I started seeing a river as less of needing to keep moving and more of being able to shape what’s around it. So here I go, pondering roots and ramblin’.
First time to the site? You can:
🌞 Read recent ponderings.
🎵 Find playlists and mixes inspired by places and feelings (perfect for driving, biking, paddling, or just to have on in the background).
🚲 Find inspiration in bike routes, paddling days, hiking views, day trips.
🌸 Washington, D.C. (architecture, history, happenings, + more).
There’s no scene to set with this one. If you’re rolling in at nighttime either across the Lake Pontchartrain Causeway Bridge or the I-10 Twin Span Bridge, it’s pitch dark over the bayou and you can see the city glow from what feels like a million miles away. It’s really hard to walk around this…Keep reading
Here we go. You’re driving from the heart of Appalachia. Along I-81 or some twisting parallel backroad equivalent in Cherokee or Nantahala National Forests. You come out from the mountain ridge known as Lookout Mountain and you’re in Alabama. Final(ish) destination: the top of Chandler Mountain, about 50 miles from Birmingham.Keep reading
Pandemic or not, cherry blossom season always gets crowded around the Tidal Basin. I mean, yeah, they’re all elegantly hanging over the rippling basin in varying shades of pinks and whites and you get to glance across at the Jefferson Memorial. If foot traffic isn’t your thing, you can always try riding the ripples of…Keep reading
Get it while the gettin’s good
About Sara Lea
📍 Washington, D.C.

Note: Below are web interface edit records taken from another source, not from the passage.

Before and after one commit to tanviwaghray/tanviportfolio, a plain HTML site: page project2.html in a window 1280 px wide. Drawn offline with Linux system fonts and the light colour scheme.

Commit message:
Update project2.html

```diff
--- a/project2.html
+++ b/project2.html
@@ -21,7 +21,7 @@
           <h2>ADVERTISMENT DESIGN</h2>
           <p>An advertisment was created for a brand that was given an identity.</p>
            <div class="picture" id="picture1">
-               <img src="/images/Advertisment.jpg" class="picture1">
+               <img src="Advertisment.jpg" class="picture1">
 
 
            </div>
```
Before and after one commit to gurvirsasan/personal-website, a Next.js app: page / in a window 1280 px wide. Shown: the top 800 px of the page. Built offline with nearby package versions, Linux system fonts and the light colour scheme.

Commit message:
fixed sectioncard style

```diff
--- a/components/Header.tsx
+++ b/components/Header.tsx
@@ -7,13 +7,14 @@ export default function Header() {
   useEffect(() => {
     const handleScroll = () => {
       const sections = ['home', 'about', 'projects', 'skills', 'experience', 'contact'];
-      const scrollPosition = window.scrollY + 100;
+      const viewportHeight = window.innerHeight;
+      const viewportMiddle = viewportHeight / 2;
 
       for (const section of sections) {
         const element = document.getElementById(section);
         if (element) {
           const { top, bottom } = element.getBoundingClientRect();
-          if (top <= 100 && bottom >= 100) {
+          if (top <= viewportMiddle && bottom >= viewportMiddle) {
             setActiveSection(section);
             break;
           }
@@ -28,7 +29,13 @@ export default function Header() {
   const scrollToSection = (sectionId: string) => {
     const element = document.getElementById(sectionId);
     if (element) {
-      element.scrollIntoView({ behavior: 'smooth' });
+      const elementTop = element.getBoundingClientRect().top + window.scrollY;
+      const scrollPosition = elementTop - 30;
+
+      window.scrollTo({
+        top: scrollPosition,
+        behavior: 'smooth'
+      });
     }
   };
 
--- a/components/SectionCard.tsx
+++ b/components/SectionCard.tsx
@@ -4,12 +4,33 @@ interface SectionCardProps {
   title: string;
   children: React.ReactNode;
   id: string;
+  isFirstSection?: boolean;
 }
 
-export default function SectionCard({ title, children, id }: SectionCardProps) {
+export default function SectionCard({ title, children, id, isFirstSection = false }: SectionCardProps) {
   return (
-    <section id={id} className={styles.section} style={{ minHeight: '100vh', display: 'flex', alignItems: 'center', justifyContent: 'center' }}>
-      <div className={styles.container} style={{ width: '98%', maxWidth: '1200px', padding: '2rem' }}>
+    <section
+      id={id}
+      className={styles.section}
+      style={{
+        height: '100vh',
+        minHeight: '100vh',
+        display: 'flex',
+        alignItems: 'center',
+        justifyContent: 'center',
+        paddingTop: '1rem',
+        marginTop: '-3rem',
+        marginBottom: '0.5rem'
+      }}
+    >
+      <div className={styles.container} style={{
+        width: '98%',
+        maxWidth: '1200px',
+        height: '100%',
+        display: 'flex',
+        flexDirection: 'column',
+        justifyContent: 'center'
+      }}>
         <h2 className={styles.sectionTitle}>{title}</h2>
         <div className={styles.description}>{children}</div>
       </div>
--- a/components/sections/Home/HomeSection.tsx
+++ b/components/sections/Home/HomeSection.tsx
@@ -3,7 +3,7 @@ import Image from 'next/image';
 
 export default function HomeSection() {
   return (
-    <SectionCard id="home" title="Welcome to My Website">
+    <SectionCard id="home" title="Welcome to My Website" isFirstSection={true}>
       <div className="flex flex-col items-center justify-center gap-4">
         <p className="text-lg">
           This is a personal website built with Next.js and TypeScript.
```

I’m a PR and marketing professional turned filmmaker with a background in environmental journalism, where I fell in love with public lands, environmental history, and science/climate communication. Biking is my favorite mode of city transportation and I tend to view things through a nature lens. As someone passionate about the planet and protecting it, D.C. makes a lot of sense.
Having grown up an Appalachian, I have a particular interest in the American Southeast and enjoy tying those perspectives into larger views, movements, and cultures.